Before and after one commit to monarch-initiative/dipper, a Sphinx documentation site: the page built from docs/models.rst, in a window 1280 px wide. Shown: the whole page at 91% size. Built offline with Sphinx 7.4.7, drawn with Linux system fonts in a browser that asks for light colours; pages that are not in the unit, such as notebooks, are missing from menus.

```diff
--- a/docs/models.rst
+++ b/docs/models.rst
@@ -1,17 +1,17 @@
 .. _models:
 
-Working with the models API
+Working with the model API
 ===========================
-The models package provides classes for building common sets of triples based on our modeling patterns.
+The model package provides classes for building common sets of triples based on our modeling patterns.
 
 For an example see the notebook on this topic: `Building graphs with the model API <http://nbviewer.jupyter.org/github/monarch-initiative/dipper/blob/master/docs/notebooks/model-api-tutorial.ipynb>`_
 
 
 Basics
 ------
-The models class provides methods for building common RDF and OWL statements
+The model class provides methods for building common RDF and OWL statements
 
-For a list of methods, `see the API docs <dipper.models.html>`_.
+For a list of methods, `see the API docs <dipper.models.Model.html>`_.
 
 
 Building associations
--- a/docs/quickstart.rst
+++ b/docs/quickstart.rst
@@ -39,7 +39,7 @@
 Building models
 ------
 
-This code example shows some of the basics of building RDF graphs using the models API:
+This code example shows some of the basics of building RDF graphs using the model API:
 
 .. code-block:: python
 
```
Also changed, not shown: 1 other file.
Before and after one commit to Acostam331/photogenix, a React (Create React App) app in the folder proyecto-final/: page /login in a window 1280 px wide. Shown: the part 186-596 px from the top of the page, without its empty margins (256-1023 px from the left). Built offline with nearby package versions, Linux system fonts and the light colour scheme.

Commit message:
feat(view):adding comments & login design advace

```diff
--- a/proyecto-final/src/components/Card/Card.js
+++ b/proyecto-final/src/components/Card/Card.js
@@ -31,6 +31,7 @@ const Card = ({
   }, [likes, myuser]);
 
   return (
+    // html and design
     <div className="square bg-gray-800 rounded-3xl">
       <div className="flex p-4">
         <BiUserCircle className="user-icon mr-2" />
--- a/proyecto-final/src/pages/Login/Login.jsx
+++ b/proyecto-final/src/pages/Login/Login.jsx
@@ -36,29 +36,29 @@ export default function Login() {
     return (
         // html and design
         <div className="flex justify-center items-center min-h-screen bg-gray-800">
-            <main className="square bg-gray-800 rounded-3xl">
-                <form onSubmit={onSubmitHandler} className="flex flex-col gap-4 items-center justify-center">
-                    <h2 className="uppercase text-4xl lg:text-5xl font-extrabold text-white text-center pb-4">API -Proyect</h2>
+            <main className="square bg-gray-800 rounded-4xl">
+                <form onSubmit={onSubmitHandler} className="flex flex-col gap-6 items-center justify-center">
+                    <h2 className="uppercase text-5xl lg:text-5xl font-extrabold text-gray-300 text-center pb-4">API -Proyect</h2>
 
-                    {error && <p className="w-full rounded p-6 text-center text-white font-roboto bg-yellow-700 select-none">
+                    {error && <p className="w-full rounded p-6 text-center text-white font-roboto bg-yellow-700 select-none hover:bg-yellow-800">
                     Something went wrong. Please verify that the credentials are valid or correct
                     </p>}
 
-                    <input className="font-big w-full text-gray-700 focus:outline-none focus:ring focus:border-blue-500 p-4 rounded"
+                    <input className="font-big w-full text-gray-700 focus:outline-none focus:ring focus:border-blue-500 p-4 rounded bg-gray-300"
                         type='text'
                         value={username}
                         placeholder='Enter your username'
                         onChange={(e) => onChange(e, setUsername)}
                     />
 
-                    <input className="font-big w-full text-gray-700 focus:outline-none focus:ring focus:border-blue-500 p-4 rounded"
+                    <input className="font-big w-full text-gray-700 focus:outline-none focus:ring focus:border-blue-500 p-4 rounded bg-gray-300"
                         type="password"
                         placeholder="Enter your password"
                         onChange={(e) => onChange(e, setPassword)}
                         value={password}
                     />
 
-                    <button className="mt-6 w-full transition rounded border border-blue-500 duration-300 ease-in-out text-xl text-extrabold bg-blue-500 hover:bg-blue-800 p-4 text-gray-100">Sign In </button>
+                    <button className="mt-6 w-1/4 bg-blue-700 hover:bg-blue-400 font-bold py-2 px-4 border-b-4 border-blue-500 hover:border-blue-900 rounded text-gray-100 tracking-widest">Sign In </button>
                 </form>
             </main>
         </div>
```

Task to carry out => Give the listing again in full, and make every line match exactly.

Task answer =>
Before and after one commit to monarch-initiative/dipper, a Sphinx documentation site: the page built from docs/models.rst, in a window 1280 px wide. Shown: the whole page at 91% size. Built offline with Sphinx 7.4.7, drawn with Linux system fonts in a browser that asks for light colours; pages that are not in the unit, such as notebooks, are missing from menus.

```diff
--- a/docs/models.rst
+++ b/docs/models.rst
@@ -1,17 +1,17 @@
 .. _models:
 
-Working with the models API
+Working with the model API
 ===========================
-The models package provides classes for building common sets of triples based on our modeling patterns.
+The model package provides classes for building common sets of triples based on our modeling patterns.
 
 For an example see the notebook on this topic: `Building graphs with the model API <http://nbviewer.jupyter.org/github/monarch-initiative/dipper/blob/master/docs/notebooks/model-api-tutorial.ipynb>`_
 
 
 Basics
 ------
-The models class provides methods for building common RDF and OWL statements
+The model class provides methods for building common RDF and OWL statements
 
-For a list of methods, `see the API docs <dipper.models.html>`_.
+For a list of methods, `see the API docs <dipper.models.Model.html>`_.
 
 
 Building associations
--- a/docs/quickstart.rst
+++ b/docs/quickstart.rst
@@ -39,7 +39,7 @@
 Building models
 ------
 
-This code example shows some of the basics of building RDF graphs using the models API:
+This code example shows some of the basics of building RDF graphs using the model API:
 
 .. code-block:: python
 
```
Also changed, not shown: 1 other file.
Before and after one commit to Acostam331/photogenix, a React (Create React App) app in the folder proyecto-final/: page /login in a window 1280 px wide. Shown: the part 186-596 px from the top of the page, without its empty margins (256-1023 px from the left). Built offline with nearby package versions, Linux system fonts and the light colour scheme.

Commit message:
feat(view):adding comments & login design advace

```diff
--- a/proyecto-final/src/components/Card/Card.js
+++ b/proyecto-final/src/components/Card/Card.js
@@ -31,6 +31,7 @@ const Card = ({
   }, [likes, myuser]);
 
   return (
+    // html and design
     <div className="square bg-gray-800 rounded-3xl">
       <div className="flex p-4">
         <BiUserCircle className="user-icon mr-2" />
--- a/proyecto-final/src/pages/Login/Login.jsx
+++ b/proyecto-final/src/pages/Login/Login.jsx
@@ -36,29 +36,29 @@ export default function Login() {
     return (
         // html and design
         <div className="flex justify-center items-center min-h-screen bg-gray-800">
-            <main className="square bg-gray-800 rounded-3xl">
-                <form onSubmit={onSubmitHandler} className="flex flex-col gap-4 items-center justify-center">
-                    <h2 className="uppercase text-4xl lg:text-5xl font-extrabold text-white text-center pb-4">API -Proyect</h2>
+            <main className="square bg-gray-800 rounded-4xl">
+                <form onSubmit={onSubmitHandler} className="flex flex-col gap-6 items-center justify-center">
+                    <h2 className="uppercase text-5xl lg:text-5xl font-extrabold text-gray-300 text-center pb-4">API -Proyect</h2>
 
-                    {error && <p className="w-full rounded p-6 text-center text-white font-roboto bg-yellow-700 select-none">
+                    {error && <p className="w-full rounded p-6 text-center text-white font-roboto bg-yellow-700 select-none hover:bg-yellow-800">
                     Something went wrong. Please verify that the credentials are valid or correct
                     </p>}
 
-                    <input className="font-big w-full text-gray-700 focus:outline-none focus:ring focus:border-blue-500 p-4 rounded"
+                    <input className="font-big w-full text-gray-700 focus:outline-none focus:ring focus:border-blue-500 p-4 rounded bg-gray-300"
                         type='text'
                         value={username}
                         placeholder='Enter your username'
                         onChange={(e) => onChange(e, setUsername)}
                     />
 
-                    <input className="font-big w-full text-gray-700 focus:outline-none focus:ring focus:border-blue-500 p-4 rounded"
+                    <input className="font-big w-full text-gray-700 focus:outline-none focus:ring focus:border-blue-500 p-4 rounded bg-gray-300"
                         type="password"
                         placeholder="Enter your password"
                         onChange={(e) => onChange(e, setPassword)}
                         value={password}
                     />
 
-                    <button className="mt-6 w-full transition rounded border border-blue-500 duration-300 ease-in-out text-xl text-extrabold bg-blue-500 hover:bg-blue-800 p-4 text-gray-100">Sign In </button>
+                    <button className="mt-6 w-1/4 bg-blue-700 hover:bg-blue-400 font-bold py-2 px-4 border-b-4 border-blue-500 hover:border-blue-900 rounded text-gray-100 tracking-widest">Sign In </button>
                 </form>
             </main>
         </div>
```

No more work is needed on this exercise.